Every single line below has to be printed once more, exactly.

** Opening Task data block **

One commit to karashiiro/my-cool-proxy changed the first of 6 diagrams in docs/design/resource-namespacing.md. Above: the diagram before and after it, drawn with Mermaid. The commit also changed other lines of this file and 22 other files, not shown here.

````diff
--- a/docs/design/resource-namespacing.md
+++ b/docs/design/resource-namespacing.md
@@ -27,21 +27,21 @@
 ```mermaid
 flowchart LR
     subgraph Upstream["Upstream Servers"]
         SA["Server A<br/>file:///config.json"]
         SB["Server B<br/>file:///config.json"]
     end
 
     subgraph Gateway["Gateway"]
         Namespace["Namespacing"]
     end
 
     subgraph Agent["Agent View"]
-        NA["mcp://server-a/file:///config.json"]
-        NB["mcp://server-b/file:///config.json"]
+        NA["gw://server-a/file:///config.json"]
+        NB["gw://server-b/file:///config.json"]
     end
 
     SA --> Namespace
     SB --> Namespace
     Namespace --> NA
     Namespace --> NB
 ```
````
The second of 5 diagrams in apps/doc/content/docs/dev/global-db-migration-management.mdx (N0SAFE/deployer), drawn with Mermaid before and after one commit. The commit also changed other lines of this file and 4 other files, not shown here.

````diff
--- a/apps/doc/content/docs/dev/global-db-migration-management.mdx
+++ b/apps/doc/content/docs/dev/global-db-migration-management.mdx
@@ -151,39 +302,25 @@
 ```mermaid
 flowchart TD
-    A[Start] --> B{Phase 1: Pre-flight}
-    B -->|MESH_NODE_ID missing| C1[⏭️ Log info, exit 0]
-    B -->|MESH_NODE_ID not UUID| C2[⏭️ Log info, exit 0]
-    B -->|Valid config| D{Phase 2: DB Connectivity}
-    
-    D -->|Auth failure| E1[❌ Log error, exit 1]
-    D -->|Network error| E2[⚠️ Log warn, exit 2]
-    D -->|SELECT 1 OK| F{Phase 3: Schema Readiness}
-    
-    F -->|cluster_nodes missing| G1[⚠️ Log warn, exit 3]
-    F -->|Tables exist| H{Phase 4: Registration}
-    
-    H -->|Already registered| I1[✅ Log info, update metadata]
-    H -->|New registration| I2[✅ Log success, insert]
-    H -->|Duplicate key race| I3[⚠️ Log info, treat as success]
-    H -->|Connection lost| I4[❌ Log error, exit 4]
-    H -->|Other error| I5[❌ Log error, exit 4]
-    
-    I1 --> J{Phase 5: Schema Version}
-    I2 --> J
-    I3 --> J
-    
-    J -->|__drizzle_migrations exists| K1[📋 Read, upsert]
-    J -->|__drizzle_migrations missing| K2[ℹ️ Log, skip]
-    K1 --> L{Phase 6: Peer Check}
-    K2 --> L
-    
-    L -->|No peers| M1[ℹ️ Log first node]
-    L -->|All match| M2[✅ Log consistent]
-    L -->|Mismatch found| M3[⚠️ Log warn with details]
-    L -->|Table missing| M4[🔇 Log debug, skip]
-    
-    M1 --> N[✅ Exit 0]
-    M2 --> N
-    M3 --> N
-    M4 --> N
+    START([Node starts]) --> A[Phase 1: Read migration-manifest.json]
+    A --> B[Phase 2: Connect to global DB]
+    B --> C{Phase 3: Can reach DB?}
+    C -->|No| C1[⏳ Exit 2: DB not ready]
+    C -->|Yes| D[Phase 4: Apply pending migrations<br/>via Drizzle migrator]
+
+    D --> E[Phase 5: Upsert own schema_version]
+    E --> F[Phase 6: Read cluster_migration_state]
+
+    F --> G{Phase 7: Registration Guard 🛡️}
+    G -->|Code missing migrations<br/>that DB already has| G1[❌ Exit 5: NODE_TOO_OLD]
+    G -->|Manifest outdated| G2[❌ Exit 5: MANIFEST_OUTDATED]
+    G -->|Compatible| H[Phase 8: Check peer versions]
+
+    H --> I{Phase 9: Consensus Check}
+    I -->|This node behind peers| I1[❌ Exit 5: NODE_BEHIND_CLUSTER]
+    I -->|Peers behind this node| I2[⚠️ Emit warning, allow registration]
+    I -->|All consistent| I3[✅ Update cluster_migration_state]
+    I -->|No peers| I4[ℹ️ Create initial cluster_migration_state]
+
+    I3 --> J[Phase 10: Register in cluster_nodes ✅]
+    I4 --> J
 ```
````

** Closing Task data block **

• Exercise output
One commit to karashiiro/my-cool-proxy changed the first of 6 diagrams in docs/design/resource-namespacing.md. Above: the diagram before and after it, drawn with Mermaid. The commit also changed other lines of this file and 22 other files, not shown here.

````diff
--- a/docs/design/resource-namespacing.md
+++ b/docs/design/resource-namespacing.md
@@ -27,21 +27,21 @@
 ```mermaid
 flowchart LR
     subgraph Upstream["Upstream Servers"]
         SA["Server A<br/>file:///config.json"]
         SB["Server B<br/>file:///config.json"]
     end
 
     subgraph Gateway["Gateway"]
         Namespace["Namespacing"]
     end
 
     subgraph Agent["Agent View"]
-        NA["mcp://server-a/file:///config.json"]
-        NB["mcp://server-b/file:///config.json"]
+        NA["gw://server-a/file:///config.json"]
+        NB["gw://server-b/file:///config.json"]
     end
 
     SA --> Namespace
     SB --> Namespace
     Namespace --> NA
     Namespace --> NB
 ```
````
The second of 5 diagrams in apps/doc/content/docs/dev/global-db-migration-management.mdx (N0SAFE/deployer), drawn with Mermaid before and after one commit. The commit also changed other lines of this file and 4 other files, not shown here.

````diff
--- a/apps/doc/content/docs/dev/global-db-migration-management.mdx
+++ b/apps/doc/content/docs/dev/global-db-migration-management.mdx
@@ -151,39 +302,25 @@
 ```mermaid
 flowchart TD
-    A[Start] --> B{Phase 1: Pre-flight}
-    B -->|MESH_NODE_ID missing| C1[⏭️ Log info, exit 0]
-    B -->|MESH_NODE_ID not UUID| C2[⏭️ Log info, exit 0]
-    B -->|Valid config| D{Phase 2: DB Connectivity}
-    
-    D -->|Auth failure| E1[❌ Log error, exit 1]
-    D -->|Network error| E2[⚠️ Log warn, exit 2]
-    D -->|SELECT 1 OK| F{Phase 3: Schema Readiness}
-    
-    F -->|cluster_nodes missing| G1[⚠️ Log warn, exit 3]
-    F -->|Tables exist| H{Phase 4: Registration}
-    
-    H -->|Already registered| I1[✅ Log info, update metadata]
-    H -->|New registration| I2[✅ Log success, insert]
-    H -->|Duplicate key race| I3[⚠️ Log info, treat as success]
-    H -->|Connection lost| I4[❌ Log error, exit 4]
-    H -->|Other error| I5[❌ Log error, exit 4]
-    
-    I1 --> J{Phase 5: Schema Version}
-    I2 --> J
-    I3 --> J
-    
-    J -->|__drizzle_migrations exists| K1[📋 Read, upsert]
-    J -->|__drizzle_migrations missing| K2[ℹ️ Log, skip]
-    K1 --> L{Phase 6: Peer Check}
-    K2 --> L
-    
-    L -->|No peers| M1[ℹ️ Log first node]
-    L -->|All match| M2[✅ Log consistent]
-    L -->|Mismatch found| M3[⚠️ Log warn with details]
-    L -->|Table missing| M4[🔇 Log debug, skip]
-    
-    M1 --> N[✅ Exit 0]
-    M2 --> N
-    M3 --> N
-    M4 --> N
+    START([Node starts]) --> A[Phase 1: Read migration-manifest.json]
+    A --> B[Phase 2: Connect to global DB]
+    B --> C{Phase 3: Can reach DB?}
+    C -->|No| C1[⏳ Exit 2: DB not ready]
+    C -->|Yes| D[Phase 4: Apply pending migrations<br/>via Drizzle migrator]
+
+    D --> E[Phase 5: Upsert own schema_version]
+    E --> F[Phase 6: Read cluster_migration_state]
+
+    F --> G{Phase 7: Registration Guard 🛡️}
+    G -->|Code missing migrations<br/>that DB already has| G1[❌ Exit 5: NODE_TOO_OLD]
+    G -->|Manifest outdated| G2[❌ Exit 5: MANIFEST_OUTDATED]
+    G -->|Compatible| H[Phase 8: Check peer versions]
+
+    H --> I{Phase 9: Consensus Check}
+    I -->|This node behind peers| I1[❌ Exit 5: NODE_BEHIND_CLUSTER]
+    I -->|Peers behind this node| I2[⚠️ Emit warning, allow registration]
+    I -->|All consistent| I3[✅ Update cluster_migration_state]
+    I -->|No peers| I4[ℹ️ Create initial cluster_migration_state]
+
+    I3 --> J[Phase 10: Register in cluster_nodes ✅]
+    I4 --> J
 ```
````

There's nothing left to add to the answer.